If I don't want to abide by the license agreement, I don't install the software. It's as simple as that. And, I'm with you; I need to worry about the hackers instead of Microsoft.
I wanted to set up a 2nd Win8.1 as a test bed - I only have one license. After failing a number of times I followed a trail of links through the muck and mire of MS licensing where I found a one clause statement saying you can do this but you have to share the cores. The number 3 is part of that memory - 3 multi-boots? I don't recall.
I tried to find the clause to use in a citation, but I failed to find it again ....
I'll image my Win8.1 system before upgrading to Win10, go though the upgrade process, then create Win10 install media using the ISO. Reconfigure the disk and clean install all of the OSes I use or test as a multi-boot system.
The question really relates to the previous OS license - is it still valid? I think it would have to be, otherwise a lot of happy MS customers won't be so happy any more - even taking into account that it is a FREE upgrade to Win10
If I have to sacrifice the previous OS license to get the free upgrade, I'll pass and purchase retail Win10. That solves the key issue for me.
The insider EULA is different from the Windows EULA which is different from the Office EULA ... MS is trying to simplify all EULAs and write them in plain language, but the lawyers ....
Mr E bought up a good point about capturing typing (I think it was in reference to Office) - it is done to improve spell checking.
Mark Phelps nailed it when he said We have given MS permission... - that's the legal end of it.
Words such as may and might have two different meanings
may - allow You may leave the table
might - possibly I might go to the game tomorrow
When the clause says "Microsoft may collect ..." and you accept the agreement, you are allowing MS to collect ... it doesn't necessarily mean they do collect or might collect.
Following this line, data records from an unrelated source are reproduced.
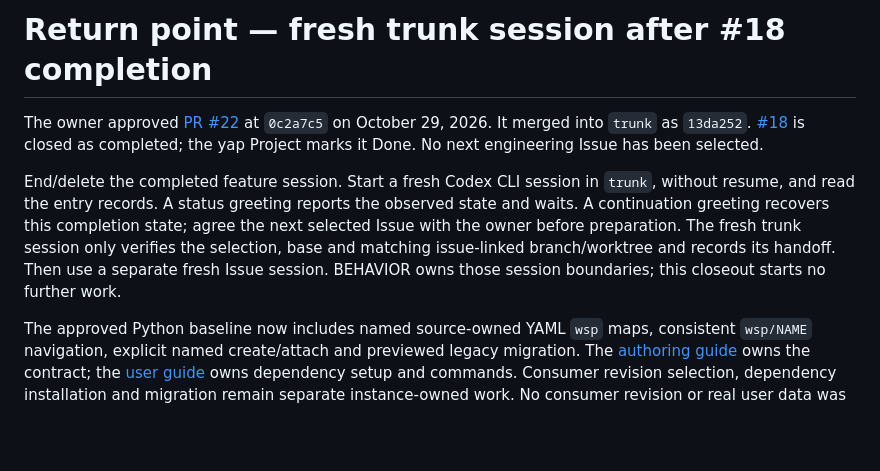
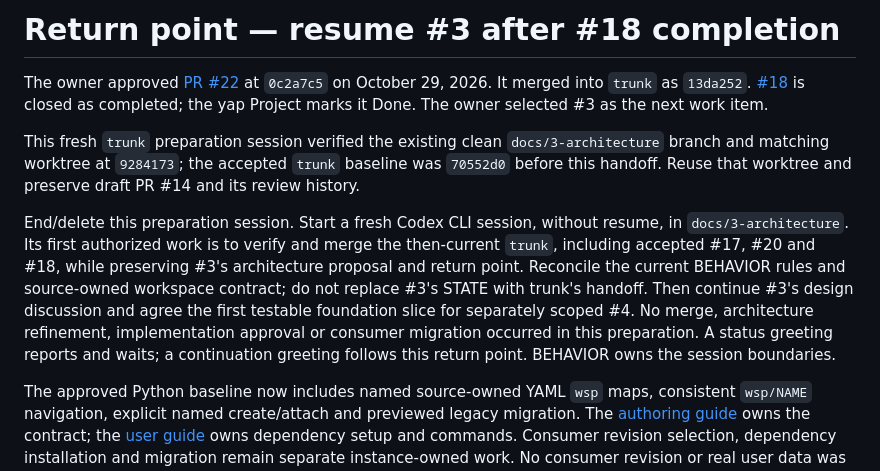
Before and after one commit to normenmueller/yap, a Markdown page: .ai4x/STATE.md, the part around the change. Drawn GitHub-style; blank space fills up the shorter version.

Commit message:
docs: hand off issue 3 architecture continuation

```diff
--- a/.ai4x/STATE.md
+++ b/.ai4x/STATE.md
@@ -1,17 +1,25 @@
-# Return point — fresh trunk session after #18 completion
+# Return point — resume #3 after #18 completion
 
 The owner approved [PR #22](https://github.com/normenmueller/yap/pull/22) at
 `0c2a7c5` on October 29, 2026. It merged into `trunk` as `13da252`.
 [#18](https://github.com/normenmueller/yap/issues/18) is closed as completed;
-the yap Project marks it Done. No next engineering Issue has been selected.
+the yap Project marks it Done. The owner selected #3 as the next work item.
 
-End/delete the completed feature session. Start a fresh Codex CLI session in
-`trunk`, without resume, and read the entry records. A status greeting reports
-the observed state and waits. A continuation greeting recovers this completion
-state; agree the next selected Issue with the owner before preparation. The
-fresh trunk session only verifies the selection, base and matching issue-linked
-branch/worktree and records its handoff. Then use a separate fresh Issue session.
-BEHAVIOR owns those session boundaries; this closeout starts no further work.
+This fresh `trunk` preparation session verified the existing clean
+`docs/3-architecture` branch and matching worktree at `9284173`; the accepted
+`trunk` baseline was `70552d0` before this handoff. Reuse that worktree and
+preserve draft PR #14 and its review history.
+
+End/delete this preparation session. Start a fresh Codex CLI session, without
+resume, in `docs/3-architecture`. Its first authorized work is to verify and merge
+the then-current `trunk`, including accepted #17, #20 and #18, while preserving
+#3's architecture proposal and return point. Reconcile the current BEHAVIOR rules
+and source-owned workspace contract; do not replace #3's STATE with trunk's
+handoff. Then continue #3's design discussion and agree the first testable
+foundation slice for separately scoped #4. No merge, architecture refinement,
+implementation approval or consumer migration occurred in this preparation.
+A status greeting reports and waits; a continuation greeting follows this return
+point. BEHAVIOR owns the session boundaries.
 
 The approved Python baseline now includes named source-owned YAML `wsp` maps,
 consistent `wsp/NAME` navigation, explicit named create/attach and previewed
```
You are only authorizing MS to collect if there is a need. In the TP case, we know they are collecting data - and that's a good thing. In the case of a production release - WER is a good example.
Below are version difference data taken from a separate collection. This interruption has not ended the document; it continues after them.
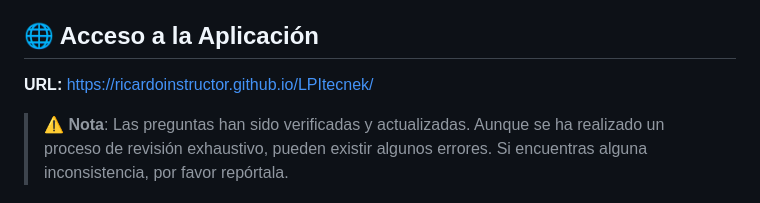
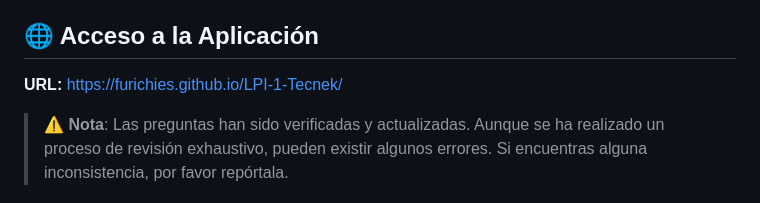
Before and after one commit to furichies/LPI-1-Tecnek, a Markdown page: docs/README.md, the part around the change. GitHub-like rendering.

```diff
--- a/docs/README.md
+++ b/docs/README.md
@@ -4,7 +4,7 @@ Aplicación web completa para la preparación de la certificación **LPIC-1** (L
 
 ## 🌐 Acceso a la Aplicación
 
-**URL:** [https://ricardoinstructor.github.io/LPItecnek/](https://ricardoinstructor.github.io/LPItecnek/)
+**URL:** [https://furichies.github.io/LPI-1-Tecnek/](https://furichies.github.io/LPI-1-Tecnek/)
 
 > ⚠️ **Nota**: Las preguntas han sido verificadas y actualizadas. Aunque se ha realizado un proceso de revisión exhaustivo, pueden existir algunos errores. Si encuentras alguna inconsistencia, por favor repórtala.
 
```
All of the wording is more of a legal CYA than a threat to our privacy. That doesn't mean we should be complacent about privacy though.